History

Banook Canoe ClubIn the Mi’Kmaq dialect, Banook means “First Lake”. The Mi’kmaq were the first to navigate Lake Banook and the Dartmouth lake system as they traveled across the Province. The waterway system from their winter home in Shubenacadie, led them to their summer home along the shores of the Dartmouth lakes and the body of water that is now Halifax Harbour. The lakes were also ideally situated for the military at the time – providing the ability to move supplies from inland communities to Halifax. Thus, in 1826, the construction of the Shubenacadie canal began which would open up the waterway to transport goods through the interior of the province and leading to the Bay of Fundy.

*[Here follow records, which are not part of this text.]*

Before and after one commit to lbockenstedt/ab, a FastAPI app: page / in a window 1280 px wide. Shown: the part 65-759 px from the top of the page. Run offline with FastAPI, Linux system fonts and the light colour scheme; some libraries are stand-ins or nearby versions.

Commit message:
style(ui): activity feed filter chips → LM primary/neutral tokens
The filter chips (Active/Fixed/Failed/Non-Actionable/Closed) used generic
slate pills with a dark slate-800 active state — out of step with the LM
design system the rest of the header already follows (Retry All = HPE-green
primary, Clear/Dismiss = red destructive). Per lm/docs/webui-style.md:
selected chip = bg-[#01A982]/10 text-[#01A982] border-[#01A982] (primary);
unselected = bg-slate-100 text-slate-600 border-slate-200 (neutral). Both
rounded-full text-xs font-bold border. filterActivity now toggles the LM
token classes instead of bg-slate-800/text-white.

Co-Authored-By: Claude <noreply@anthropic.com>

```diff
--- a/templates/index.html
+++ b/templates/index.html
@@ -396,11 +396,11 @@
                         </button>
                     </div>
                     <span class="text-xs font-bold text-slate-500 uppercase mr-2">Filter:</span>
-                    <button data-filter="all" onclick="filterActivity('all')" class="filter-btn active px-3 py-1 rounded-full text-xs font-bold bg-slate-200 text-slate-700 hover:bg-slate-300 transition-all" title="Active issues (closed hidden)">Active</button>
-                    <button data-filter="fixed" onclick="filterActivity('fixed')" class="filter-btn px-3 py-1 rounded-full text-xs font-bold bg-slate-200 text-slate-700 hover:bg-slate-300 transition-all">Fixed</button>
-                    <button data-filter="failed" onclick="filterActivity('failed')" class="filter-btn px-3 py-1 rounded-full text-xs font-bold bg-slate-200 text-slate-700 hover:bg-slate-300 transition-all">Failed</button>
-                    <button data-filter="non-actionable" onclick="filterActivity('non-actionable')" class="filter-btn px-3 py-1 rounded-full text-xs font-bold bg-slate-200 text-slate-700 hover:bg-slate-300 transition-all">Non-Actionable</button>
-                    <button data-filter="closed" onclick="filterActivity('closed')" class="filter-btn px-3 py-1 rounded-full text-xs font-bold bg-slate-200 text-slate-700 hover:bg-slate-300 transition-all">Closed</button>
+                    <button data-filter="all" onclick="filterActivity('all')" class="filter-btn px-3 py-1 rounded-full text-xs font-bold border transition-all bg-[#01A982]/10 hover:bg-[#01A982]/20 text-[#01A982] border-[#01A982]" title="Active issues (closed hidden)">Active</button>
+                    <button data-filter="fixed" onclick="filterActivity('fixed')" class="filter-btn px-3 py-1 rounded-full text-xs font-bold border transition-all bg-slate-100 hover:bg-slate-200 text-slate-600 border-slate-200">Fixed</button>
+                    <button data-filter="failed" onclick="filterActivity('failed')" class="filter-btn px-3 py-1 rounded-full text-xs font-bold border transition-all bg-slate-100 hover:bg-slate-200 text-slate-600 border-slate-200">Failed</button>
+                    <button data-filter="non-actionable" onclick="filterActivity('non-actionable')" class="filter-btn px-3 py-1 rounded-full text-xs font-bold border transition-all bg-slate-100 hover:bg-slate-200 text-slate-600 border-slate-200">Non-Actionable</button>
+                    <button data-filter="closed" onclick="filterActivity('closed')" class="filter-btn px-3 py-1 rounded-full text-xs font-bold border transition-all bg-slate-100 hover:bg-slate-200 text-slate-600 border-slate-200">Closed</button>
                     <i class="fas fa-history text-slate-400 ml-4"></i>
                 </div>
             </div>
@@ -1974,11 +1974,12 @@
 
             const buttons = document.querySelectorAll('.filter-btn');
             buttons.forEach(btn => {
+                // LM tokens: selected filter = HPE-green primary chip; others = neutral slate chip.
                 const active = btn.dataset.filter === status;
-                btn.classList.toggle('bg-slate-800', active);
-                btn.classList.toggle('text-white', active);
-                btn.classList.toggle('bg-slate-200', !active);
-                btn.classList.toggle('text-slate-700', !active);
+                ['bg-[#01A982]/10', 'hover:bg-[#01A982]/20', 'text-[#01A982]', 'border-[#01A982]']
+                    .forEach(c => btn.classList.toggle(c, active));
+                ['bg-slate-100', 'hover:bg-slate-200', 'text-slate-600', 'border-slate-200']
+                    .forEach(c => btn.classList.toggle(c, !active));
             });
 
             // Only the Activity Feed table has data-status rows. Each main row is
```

By the late 1800’s, canoe clubs were appearing all over Canada and the United States. The lakes of Dartmouth seemed to be a natural spot for the sport. At the same time, the William English Canoe Company hired Arthur Weston. He was a member of the RedCaps Snowshoe Club and an accomplished rower and canoeist. With four other canoeists, he engaged them in the idea of creating a space for paddlers to store their canoes. They decided to build a boathouse on the “First Lake.” Their first meeting was held in 1903. Later that year, they incorporated the Banook Canoe Club Limited and thus the club of today was formed.

Since it’s beginning, the Banook Canoe Club has had a deep history with the Dartmouth Natal Day celebrations. The first celebration which the club hosted was in 1904 – just one year after its incorporation! Funded by the Dartmouth Ferry Commission and the Town Council of Dartmouth, the day’s events included ball games, regattas and a concert. Natal Day regattas continue to be a part of the life of the lake and the club.

The history of the club is much more extensive than what is outlined here. For a more detailed account, the book, “Banook Canoe Club: voices from our past” by Allan Billard, provides a much broader picture and an interesting read!

Bibliography:

Allan Billard, Banook Canoe Club: voices from our past; a celebration of our first one hundred years(Dartmouth: Sand Dollar Productions, 2003).